Clearly, part of the impact of A Sanders Family Christmas derives from the particularly theatrical alchemy responsible for assembling such a stellar ensemble of actors. In addition to the aforementioned Gary and Crain-Foster, Webster cast the show with obvious care and a genuine eye for what makes a family, whether that family is connected by blood or by love (or by both, of course), starting with the charming and talented Daniel W. Black as Burl Sanders, the earnest father of the bunch (who bears witness to his faith in God by relating a story of his own wartime experience in France during The Great War); Lauren Marshall, who possesses one of the most glorious voices you'll ever encounter in any theater in any city in the world and at any given moment, plays family matriarch Vera Sanders with such subtlety and heart that I could swear she knew my mama; Cory Clark and DeAnna Etchison (Denice - "she's the girl" - who, like Crain-Foster and Black has grown up at CCP) are ideally cast as the twins, sharing an indefinable quality that will have you consulting your playbill to prove once more they aren't related in real life; and Matthew Smolko plays Uncle Stanley (the country music and cowboy movie star of the family whose stint in prison makes him the most interesting member of the extended family) with impressive authenticity.
The music - a collection of church hymns, gospel songs and novelty tunes for the season - is performed with skill by the members of the closely knit cast, showing off their estimable talents on various acoustic instruments. There are moments of joy and rapturous religious fervor that are sometimes contrasted by smaller, more intimate moments shared between mother and son, brother and sisters or pastor and congregation that will remind you of growing up in a small Baptist church (as it obviously did me), but even if you've never set foot in such a place or grew up in a community that small, you won't feel out of place or foreign to the action. Rather, chances are you'll feel right at home no matter what circumstances made you who you are.
A beautiful a capella rendition of "Angels We Have Heard on High" took me right back to playing the angel Gabriel in the First Baptist Church of Bethel Springs' Christmas pageant of 1966. And like mine, the sweetly joyful and startlingly plaintive strains of "Beautiful Star of Bethlehem" may stir your heart to consider there might really be a God in charge of things - even as my atheist intellect refuses to give way to such conjecture as an adult.
Funny, but I am always certain in my convictions and beliefs until I go to the theater, where talented people can so easily transport me to another time and place, perhaps even to transform me. I'll continue to ponder the mystery and possibility of divine creation as the holiday season continues to hold powerful sway over me and to allow memories of an exquisitely performed version of A Sanders Family Christmas to take me on a sentimental journey.
A Sanders Family Christmas. Written by Connie Ray. Conceived by Alan Bailey. Musical arrangements by John Foley and Gary Fagin. Directed by Weslie Webster.
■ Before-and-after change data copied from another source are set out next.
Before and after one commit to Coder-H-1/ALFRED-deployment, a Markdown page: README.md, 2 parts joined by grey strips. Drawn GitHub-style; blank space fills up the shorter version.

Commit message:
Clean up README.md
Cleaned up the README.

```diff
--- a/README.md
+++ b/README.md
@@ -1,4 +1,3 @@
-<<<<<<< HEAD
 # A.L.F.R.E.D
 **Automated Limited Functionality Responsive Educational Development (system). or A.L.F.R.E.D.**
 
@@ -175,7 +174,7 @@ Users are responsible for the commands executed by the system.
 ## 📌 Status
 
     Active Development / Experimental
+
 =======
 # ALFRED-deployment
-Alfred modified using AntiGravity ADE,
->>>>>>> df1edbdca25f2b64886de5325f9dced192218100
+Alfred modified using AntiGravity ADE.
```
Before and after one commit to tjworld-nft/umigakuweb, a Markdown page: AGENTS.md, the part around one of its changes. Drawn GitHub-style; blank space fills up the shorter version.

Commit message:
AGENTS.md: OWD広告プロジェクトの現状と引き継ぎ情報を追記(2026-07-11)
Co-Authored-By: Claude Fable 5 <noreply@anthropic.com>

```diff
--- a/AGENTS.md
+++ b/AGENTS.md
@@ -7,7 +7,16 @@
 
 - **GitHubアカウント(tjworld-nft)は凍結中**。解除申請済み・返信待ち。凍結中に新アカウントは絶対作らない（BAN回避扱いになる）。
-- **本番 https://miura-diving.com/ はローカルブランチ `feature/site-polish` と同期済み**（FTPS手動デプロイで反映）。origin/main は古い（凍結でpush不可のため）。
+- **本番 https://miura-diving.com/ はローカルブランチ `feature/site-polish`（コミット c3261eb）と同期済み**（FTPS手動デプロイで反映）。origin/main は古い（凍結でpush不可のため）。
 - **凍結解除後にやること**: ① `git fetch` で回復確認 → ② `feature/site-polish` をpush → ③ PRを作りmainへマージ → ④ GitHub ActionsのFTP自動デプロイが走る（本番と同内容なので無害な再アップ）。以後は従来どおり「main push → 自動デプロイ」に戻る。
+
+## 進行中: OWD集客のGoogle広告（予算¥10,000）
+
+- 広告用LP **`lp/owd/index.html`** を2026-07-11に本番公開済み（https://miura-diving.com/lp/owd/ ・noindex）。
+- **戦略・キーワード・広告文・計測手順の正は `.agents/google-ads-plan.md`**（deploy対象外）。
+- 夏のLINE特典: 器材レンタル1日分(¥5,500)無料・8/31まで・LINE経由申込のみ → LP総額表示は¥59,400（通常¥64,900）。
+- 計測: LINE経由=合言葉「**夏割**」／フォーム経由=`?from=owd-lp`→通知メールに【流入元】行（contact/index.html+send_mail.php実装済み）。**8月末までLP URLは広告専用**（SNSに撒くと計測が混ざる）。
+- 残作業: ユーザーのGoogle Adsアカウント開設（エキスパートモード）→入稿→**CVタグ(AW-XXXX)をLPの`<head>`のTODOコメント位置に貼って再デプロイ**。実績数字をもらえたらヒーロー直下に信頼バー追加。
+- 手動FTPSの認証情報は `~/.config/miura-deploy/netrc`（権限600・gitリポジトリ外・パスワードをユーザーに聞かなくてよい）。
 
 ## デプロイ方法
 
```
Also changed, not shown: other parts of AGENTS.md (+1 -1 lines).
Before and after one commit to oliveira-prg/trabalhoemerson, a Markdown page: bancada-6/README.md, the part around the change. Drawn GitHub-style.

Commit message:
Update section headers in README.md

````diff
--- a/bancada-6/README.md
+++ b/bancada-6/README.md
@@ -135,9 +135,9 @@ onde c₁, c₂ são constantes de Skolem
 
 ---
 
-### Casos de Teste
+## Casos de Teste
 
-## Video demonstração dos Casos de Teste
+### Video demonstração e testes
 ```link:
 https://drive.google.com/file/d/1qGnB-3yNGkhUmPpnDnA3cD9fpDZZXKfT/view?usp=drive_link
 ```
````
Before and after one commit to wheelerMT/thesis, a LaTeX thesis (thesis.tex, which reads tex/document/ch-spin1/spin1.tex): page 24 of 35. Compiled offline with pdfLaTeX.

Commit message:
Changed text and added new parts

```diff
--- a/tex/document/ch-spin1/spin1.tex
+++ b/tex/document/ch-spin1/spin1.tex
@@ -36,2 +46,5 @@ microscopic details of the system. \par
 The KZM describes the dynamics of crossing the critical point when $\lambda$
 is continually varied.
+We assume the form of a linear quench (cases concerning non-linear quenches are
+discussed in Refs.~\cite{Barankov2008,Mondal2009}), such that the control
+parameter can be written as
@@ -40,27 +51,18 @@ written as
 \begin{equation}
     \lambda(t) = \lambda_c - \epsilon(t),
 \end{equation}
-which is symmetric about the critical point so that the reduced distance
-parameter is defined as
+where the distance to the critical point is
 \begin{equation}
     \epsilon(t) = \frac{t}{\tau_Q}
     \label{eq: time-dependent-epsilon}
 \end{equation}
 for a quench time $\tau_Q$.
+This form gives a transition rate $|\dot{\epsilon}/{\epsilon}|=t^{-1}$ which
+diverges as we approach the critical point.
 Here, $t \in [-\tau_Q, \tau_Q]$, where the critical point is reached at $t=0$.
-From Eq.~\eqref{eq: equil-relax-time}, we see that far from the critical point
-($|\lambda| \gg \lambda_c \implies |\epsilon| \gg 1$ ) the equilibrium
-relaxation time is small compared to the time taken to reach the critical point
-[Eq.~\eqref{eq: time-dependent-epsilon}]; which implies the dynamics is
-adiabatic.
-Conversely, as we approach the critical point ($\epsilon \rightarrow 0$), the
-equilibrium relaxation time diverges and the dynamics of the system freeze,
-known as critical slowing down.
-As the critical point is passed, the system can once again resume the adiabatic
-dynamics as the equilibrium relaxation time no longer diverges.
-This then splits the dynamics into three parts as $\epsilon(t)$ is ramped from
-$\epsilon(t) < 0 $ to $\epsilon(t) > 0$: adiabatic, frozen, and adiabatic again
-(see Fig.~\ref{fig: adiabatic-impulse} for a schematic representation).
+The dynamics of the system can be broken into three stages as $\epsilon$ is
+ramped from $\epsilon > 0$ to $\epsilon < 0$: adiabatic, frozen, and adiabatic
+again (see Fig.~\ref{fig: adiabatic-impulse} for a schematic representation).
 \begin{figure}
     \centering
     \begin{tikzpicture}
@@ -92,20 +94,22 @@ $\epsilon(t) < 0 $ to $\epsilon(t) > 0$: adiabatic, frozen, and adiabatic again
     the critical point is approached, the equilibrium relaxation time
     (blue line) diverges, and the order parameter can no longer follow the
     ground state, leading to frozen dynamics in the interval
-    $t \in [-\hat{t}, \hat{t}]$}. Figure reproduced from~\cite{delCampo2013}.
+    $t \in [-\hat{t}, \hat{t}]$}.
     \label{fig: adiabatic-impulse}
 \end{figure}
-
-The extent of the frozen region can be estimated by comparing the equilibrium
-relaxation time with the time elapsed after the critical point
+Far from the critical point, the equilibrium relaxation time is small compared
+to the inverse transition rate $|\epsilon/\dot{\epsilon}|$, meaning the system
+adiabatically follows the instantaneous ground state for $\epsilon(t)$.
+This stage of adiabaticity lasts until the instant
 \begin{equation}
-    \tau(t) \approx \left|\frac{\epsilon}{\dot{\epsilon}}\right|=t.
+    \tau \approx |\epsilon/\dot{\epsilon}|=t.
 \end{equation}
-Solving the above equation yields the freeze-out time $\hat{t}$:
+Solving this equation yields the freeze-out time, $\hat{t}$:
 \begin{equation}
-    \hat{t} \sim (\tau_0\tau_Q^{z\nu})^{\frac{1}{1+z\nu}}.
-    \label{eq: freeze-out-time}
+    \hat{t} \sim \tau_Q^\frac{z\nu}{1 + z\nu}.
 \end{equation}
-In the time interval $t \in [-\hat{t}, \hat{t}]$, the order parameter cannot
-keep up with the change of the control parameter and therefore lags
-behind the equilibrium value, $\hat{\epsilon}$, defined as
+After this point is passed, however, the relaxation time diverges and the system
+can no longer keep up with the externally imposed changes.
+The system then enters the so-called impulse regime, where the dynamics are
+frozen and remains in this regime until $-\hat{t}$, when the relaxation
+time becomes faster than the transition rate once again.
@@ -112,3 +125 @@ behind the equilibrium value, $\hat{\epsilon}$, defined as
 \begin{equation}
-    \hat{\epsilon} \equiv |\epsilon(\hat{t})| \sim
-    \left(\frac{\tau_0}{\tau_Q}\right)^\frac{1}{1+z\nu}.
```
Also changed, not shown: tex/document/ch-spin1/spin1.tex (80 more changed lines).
Musical direction by Lauren Marshall. Presented by Cumberland County Playhouse in the Adventure Theatre, Crossville. Through December 23. For tickets and other details, go to www.ccplayhouse.com or call (931) 484-5000. Running time: 2 hours (with one 15-minute intermission).